(Dataset excerpts)
***

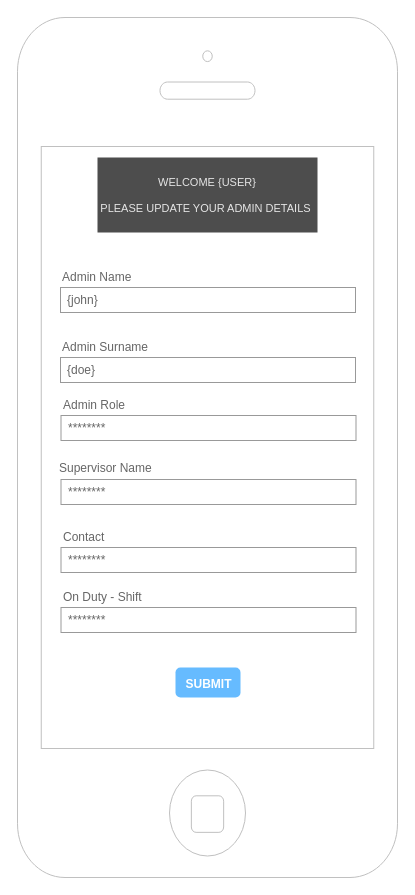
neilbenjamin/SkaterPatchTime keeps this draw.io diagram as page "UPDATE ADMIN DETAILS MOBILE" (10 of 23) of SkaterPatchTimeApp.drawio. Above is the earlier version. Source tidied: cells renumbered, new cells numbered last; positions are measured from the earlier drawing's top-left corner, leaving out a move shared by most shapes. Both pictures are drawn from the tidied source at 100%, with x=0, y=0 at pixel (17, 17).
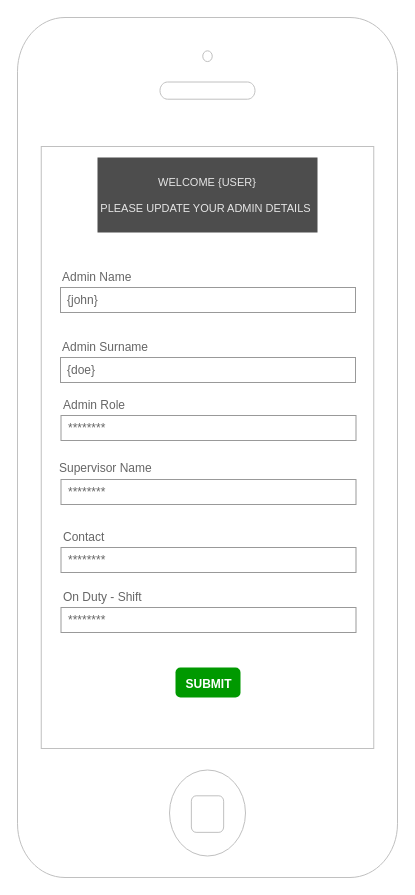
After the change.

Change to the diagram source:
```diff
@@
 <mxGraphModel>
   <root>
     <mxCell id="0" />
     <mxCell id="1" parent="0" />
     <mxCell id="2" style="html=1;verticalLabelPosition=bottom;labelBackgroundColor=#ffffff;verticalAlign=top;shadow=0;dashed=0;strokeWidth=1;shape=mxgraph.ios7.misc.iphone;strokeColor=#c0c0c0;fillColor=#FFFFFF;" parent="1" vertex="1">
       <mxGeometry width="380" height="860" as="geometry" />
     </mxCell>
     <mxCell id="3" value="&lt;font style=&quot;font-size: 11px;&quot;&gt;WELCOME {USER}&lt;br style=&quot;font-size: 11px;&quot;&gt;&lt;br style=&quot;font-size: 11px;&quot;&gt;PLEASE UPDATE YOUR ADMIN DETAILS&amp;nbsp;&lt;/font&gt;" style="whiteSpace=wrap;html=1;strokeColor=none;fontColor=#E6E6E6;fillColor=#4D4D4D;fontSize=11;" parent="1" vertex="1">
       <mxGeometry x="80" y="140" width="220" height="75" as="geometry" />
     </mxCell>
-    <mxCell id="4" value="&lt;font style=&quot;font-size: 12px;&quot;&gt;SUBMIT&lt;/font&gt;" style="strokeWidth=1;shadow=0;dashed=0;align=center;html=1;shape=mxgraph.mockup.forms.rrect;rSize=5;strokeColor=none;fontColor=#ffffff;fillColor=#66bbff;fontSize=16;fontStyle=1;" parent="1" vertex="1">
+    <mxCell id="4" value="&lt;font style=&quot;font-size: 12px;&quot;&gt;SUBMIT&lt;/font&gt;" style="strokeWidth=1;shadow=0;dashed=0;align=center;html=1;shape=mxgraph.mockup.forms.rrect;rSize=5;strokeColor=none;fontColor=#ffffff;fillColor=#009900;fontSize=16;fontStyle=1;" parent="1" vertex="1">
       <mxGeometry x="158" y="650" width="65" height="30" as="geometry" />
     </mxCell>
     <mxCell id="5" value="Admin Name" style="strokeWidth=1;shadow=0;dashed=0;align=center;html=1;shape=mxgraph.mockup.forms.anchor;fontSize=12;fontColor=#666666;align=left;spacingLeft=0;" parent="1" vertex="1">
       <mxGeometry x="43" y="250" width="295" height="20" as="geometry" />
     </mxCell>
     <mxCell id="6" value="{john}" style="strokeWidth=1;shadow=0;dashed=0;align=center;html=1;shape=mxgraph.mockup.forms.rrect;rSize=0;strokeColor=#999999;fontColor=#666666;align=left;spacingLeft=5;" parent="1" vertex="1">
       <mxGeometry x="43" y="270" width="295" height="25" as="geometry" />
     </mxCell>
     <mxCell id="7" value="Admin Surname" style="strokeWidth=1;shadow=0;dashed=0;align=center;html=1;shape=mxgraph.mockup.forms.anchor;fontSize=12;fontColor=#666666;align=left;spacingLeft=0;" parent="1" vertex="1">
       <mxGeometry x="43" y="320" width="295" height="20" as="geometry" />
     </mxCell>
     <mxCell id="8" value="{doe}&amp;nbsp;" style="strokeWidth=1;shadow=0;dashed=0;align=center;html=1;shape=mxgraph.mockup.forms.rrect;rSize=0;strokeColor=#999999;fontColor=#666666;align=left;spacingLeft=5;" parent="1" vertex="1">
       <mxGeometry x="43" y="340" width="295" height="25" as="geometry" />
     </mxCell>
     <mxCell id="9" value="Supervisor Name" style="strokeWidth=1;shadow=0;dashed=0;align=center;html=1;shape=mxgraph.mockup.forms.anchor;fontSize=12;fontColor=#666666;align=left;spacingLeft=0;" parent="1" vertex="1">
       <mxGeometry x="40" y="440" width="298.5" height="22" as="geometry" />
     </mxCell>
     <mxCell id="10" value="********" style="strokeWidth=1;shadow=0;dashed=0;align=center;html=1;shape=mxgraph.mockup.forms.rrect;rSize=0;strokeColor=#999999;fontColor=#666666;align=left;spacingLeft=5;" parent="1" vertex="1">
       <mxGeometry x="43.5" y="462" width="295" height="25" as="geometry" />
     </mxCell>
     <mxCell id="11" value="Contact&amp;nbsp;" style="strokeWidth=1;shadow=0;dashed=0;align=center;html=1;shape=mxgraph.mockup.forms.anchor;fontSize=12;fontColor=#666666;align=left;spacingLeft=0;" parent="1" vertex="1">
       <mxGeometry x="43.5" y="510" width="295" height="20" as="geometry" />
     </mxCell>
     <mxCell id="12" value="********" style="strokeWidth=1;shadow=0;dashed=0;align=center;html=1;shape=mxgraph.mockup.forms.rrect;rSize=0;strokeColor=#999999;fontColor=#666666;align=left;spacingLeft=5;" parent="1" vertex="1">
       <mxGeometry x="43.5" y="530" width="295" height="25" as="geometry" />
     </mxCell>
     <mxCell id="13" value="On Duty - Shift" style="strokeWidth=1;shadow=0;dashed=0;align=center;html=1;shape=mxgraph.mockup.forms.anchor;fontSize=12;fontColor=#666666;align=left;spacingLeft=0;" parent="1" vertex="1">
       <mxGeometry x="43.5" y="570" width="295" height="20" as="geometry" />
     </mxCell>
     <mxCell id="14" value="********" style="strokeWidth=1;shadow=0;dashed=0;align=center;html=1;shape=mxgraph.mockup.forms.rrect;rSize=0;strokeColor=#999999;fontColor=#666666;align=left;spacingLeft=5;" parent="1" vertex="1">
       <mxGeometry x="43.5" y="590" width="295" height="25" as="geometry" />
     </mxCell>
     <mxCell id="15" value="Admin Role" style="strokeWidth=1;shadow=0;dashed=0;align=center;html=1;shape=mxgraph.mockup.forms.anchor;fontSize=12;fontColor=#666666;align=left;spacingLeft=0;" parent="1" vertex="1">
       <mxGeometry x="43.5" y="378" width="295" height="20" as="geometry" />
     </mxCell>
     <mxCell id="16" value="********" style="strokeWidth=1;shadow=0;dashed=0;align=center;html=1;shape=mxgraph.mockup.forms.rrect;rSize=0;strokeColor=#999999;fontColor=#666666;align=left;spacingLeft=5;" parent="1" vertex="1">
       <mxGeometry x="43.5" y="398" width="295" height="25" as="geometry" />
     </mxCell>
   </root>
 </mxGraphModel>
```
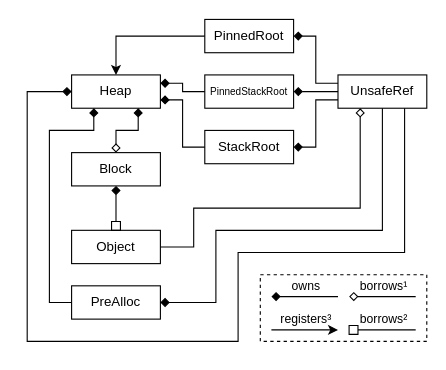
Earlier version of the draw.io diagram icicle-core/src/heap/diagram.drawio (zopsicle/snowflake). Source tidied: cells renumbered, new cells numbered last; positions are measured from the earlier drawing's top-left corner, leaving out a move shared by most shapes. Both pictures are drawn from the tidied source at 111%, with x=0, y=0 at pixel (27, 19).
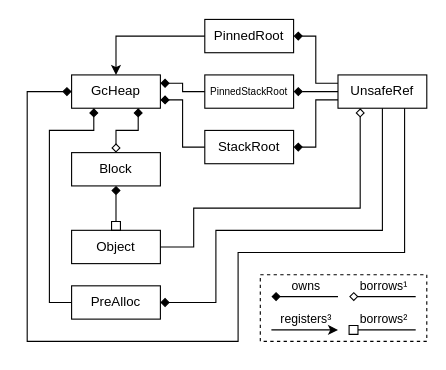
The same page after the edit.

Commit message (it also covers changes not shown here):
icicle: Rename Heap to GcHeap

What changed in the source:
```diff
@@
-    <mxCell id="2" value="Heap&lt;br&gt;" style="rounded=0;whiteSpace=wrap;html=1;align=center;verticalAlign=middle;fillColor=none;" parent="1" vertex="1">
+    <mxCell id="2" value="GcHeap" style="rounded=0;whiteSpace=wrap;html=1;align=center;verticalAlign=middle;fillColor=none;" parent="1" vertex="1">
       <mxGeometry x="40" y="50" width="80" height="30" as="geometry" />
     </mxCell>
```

***

Give back exactly the lines from the one that contains "Earlier version of" to the final line of the data above, both included, with all pictures removed.

Earlier version of the draw.io diagram icicle-core/src/heap/diagram.drawio (zopsicle/snowflake). Source tidied: cells renumbered, new cells numbered last; positions are measured from the earlier drawing's top-left corner, leaving out a move shared by most shapes. Both pictures are drawn from the tidied source at 111%, with x=0, y=0 at pixel (27, 19).
The same page after the edit.

Commit message (it also covers changes not shown here):
icicle: Rename Heap to GcHeap

What changed in the source:
```diff
@@
-    <mxCell id="2" value="Heap&lt;br&gt;" style="rounded=0;whiteSpace=wrap;html=1;align=center;verticalAlign=middle;fillColor=none;" parent="1" vertex="1">
+    <mxCell id="2" value="GcHeap" style="rounded=0;whiteSpace=wrap;html=1;align=center;verticalAlign=middle;fillColor=none;" parent="1" vertex="1">
       <mxGeometry x="40" y="50" width="80" height="30" as="geometry" />
     </mxCell>
```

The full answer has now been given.